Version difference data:

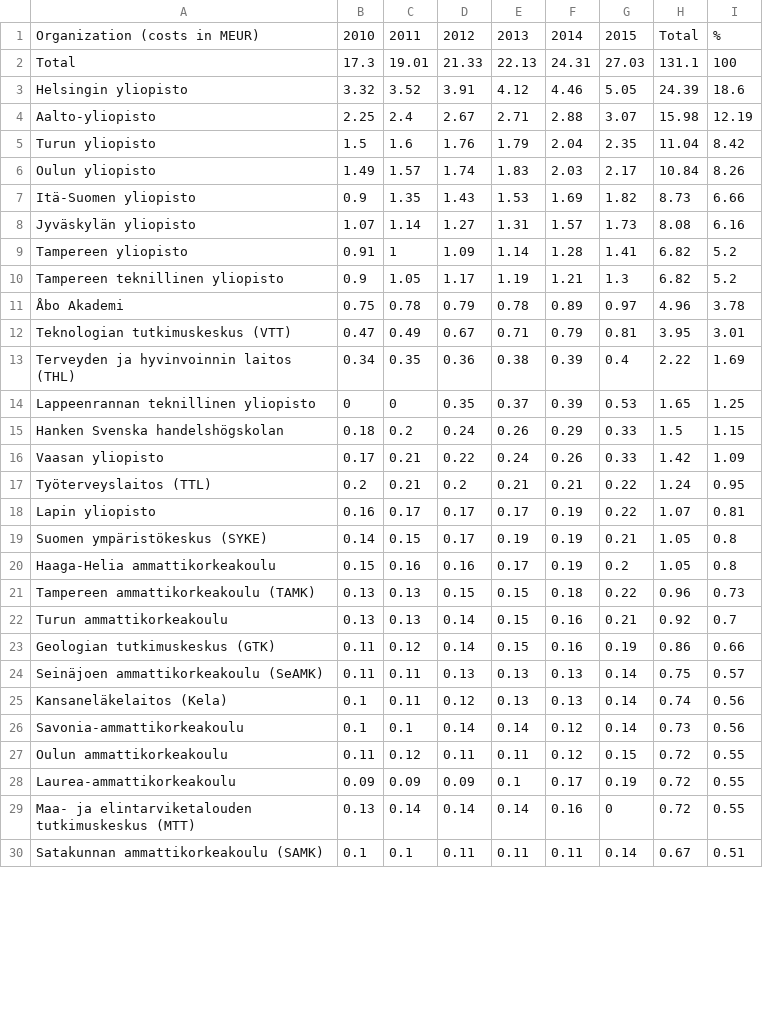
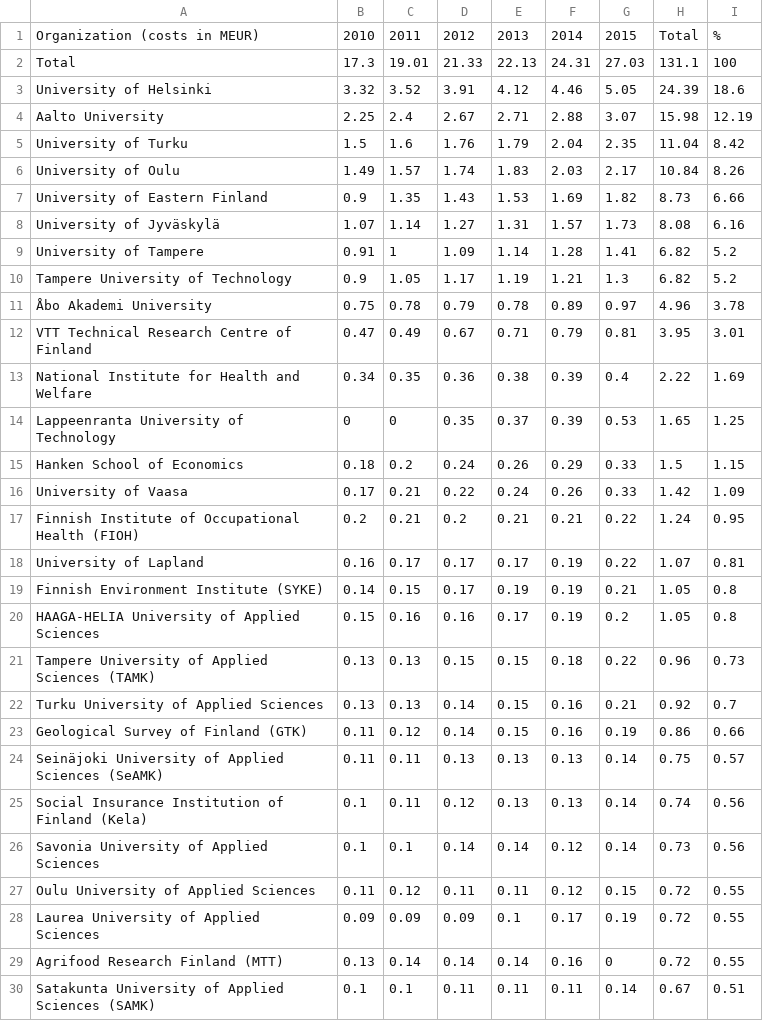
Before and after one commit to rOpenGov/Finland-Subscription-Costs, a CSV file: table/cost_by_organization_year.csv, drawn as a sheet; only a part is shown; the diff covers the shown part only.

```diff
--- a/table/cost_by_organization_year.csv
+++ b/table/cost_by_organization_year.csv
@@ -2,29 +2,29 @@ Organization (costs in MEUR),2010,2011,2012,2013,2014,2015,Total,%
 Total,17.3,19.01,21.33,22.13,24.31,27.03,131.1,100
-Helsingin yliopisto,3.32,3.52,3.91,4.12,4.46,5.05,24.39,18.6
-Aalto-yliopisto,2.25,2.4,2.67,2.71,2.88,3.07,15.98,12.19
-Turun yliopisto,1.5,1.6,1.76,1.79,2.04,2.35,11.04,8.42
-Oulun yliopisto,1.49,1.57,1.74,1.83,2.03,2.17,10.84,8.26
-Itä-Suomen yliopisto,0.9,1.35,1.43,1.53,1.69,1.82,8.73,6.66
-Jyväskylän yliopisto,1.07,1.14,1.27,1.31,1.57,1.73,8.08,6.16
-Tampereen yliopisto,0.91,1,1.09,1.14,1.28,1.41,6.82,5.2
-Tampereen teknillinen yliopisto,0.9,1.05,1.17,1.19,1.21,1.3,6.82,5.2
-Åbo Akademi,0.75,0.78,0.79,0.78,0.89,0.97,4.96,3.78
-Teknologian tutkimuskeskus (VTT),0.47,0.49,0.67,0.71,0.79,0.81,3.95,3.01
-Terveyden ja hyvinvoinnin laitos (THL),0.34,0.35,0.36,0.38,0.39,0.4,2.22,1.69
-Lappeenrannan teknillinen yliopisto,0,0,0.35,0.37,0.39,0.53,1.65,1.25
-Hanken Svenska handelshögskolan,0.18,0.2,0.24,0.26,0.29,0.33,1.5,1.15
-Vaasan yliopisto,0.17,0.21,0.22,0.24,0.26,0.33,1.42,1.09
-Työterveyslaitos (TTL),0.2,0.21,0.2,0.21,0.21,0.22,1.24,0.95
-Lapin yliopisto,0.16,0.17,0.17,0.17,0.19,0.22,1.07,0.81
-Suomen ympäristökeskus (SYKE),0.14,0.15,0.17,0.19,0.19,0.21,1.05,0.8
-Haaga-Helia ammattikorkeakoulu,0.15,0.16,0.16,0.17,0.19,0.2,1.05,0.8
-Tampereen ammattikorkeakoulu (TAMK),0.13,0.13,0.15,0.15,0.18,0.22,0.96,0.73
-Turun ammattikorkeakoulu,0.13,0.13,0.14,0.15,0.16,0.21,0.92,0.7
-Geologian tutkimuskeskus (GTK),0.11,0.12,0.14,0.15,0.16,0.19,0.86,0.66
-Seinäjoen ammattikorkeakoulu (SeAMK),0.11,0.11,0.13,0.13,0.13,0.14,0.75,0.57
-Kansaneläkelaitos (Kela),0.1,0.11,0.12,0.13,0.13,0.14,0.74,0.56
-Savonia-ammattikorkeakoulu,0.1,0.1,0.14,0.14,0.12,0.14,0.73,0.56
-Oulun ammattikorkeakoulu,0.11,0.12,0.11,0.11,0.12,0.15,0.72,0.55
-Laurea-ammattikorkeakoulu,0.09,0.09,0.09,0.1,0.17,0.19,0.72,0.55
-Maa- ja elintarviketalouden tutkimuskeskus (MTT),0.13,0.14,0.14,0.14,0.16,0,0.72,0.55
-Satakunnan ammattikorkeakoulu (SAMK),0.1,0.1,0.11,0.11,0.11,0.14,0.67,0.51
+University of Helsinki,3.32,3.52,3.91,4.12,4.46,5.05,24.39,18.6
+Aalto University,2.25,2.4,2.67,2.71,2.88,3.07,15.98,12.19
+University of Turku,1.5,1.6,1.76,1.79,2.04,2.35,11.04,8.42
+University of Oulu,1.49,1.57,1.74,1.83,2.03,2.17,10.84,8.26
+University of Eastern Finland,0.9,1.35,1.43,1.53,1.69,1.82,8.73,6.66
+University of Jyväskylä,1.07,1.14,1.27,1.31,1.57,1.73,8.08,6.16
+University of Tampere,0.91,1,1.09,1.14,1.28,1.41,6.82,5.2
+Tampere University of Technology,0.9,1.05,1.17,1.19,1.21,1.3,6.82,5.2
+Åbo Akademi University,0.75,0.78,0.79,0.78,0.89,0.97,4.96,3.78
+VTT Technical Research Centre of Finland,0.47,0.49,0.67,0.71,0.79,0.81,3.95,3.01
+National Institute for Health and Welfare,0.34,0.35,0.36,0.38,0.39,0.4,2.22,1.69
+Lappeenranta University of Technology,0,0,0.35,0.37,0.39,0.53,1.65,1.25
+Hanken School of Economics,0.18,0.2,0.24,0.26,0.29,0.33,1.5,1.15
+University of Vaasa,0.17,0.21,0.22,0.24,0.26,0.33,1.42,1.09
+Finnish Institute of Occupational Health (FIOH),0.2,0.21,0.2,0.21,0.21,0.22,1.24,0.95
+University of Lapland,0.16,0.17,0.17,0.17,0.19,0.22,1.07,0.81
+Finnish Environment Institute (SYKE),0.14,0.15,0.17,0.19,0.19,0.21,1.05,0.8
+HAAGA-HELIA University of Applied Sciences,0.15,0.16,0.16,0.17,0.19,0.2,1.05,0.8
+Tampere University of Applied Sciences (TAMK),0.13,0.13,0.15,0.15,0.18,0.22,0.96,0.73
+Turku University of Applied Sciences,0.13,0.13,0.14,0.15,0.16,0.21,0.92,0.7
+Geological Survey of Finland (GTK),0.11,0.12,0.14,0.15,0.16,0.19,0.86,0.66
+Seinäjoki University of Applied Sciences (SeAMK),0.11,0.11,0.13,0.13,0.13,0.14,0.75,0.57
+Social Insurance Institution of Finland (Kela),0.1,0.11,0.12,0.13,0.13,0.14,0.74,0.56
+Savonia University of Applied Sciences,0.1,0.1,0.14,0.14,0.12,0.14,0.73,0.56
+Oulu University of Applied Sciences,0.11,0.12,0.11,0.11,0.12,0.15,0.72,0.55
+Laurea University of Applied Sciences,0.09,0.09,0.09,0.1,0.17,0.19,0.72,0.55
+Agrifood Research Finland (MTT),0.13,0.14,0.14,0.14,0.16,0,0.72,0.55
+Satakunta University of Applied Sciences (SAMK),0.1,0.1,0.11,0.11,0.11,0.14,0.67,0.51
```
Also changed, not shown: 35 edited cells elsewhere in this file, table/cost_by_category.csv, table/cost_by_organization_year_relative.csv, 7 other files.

...

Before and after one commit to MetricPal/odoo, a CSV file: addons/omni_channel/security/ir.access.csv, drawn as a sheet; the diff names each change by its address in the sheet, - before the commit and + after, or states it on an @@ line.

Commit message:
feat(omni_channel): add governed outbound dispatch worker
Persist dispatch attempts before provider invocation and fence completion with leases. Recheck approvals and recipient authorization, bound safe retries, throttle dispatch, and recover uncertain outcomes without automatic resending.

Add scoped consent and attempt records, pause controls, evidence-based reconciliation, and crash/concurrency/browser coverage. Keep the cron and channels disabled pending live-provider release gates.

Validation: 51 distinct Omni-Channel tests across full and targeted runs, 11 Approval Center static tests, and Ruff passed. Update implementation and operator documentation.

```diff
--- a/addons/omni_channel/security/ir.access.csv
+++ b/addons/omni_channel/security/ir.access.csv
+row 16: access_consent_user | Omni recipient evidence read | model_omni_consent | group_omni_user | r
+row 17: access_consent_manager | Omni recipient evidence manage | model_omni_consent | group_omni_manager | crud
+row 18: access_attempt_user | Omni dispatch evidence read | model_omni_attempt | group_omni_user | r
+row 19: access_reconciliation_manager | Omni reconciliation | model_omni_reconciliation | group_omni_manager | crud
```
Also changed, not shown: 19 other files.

* * *

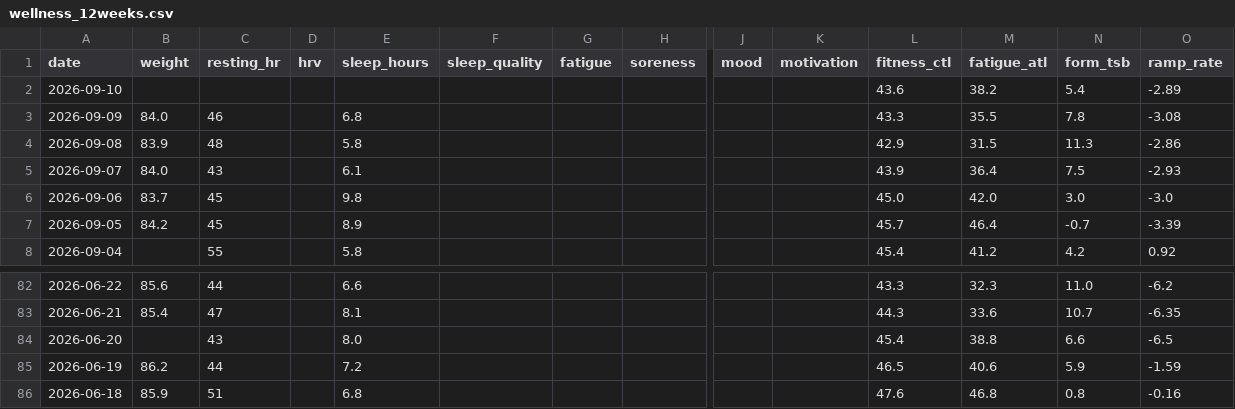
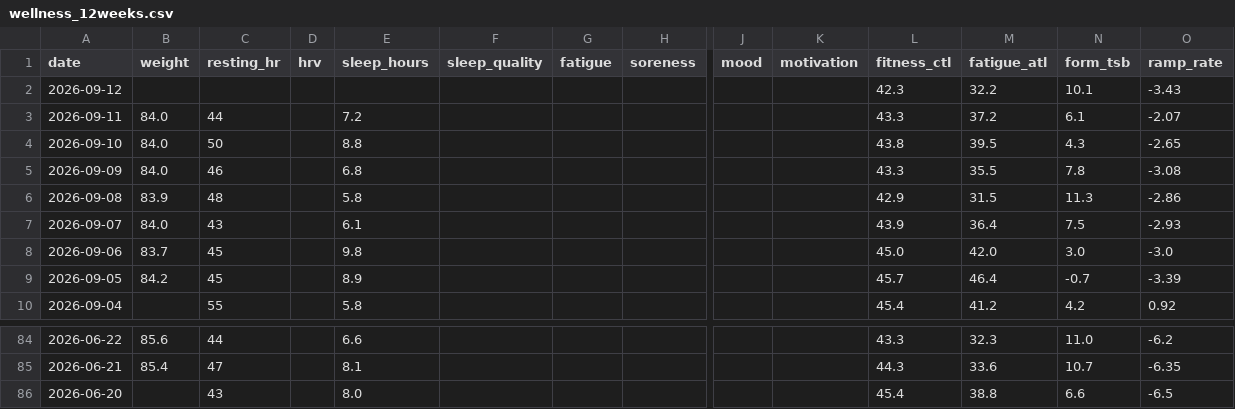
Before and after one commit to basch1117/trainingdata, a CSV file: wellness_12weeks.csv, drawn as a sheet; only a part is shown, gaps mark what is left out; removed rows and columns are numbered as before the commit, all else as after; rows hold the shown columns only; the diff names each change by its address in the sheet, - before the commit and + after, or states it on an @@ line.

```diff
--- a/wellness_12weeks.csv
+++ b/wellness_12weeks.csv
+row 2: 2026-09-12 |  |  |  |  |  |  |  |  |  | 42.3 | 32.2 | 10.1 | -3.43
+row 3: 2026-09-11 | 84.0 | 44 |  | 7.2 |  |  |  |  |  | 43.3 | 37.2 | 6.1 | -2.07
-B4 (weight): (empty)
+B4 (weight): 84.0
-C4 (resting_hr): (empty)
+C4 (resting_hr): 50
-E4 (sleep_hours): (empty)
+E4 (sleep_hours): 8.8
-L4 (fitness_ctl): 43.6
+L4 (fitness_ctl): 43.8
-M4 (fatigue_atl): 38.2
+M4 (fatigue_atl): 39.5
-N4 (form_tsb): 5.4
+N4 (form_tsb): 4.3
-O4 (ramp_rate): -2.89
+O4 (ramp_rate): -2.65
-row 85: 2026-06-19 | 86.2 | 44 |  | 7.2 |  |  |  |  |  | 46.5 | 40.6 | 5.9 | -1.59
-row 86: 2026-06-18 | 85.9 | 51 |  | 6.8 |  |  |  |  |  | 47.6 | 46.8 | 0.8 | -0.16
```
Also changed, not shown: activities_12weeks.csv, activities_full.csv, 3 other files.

REQUIRED ACTION: Your answer should be one number: the count of lines in the records above that contain "Research".

EXERCISE SOLUTION: 2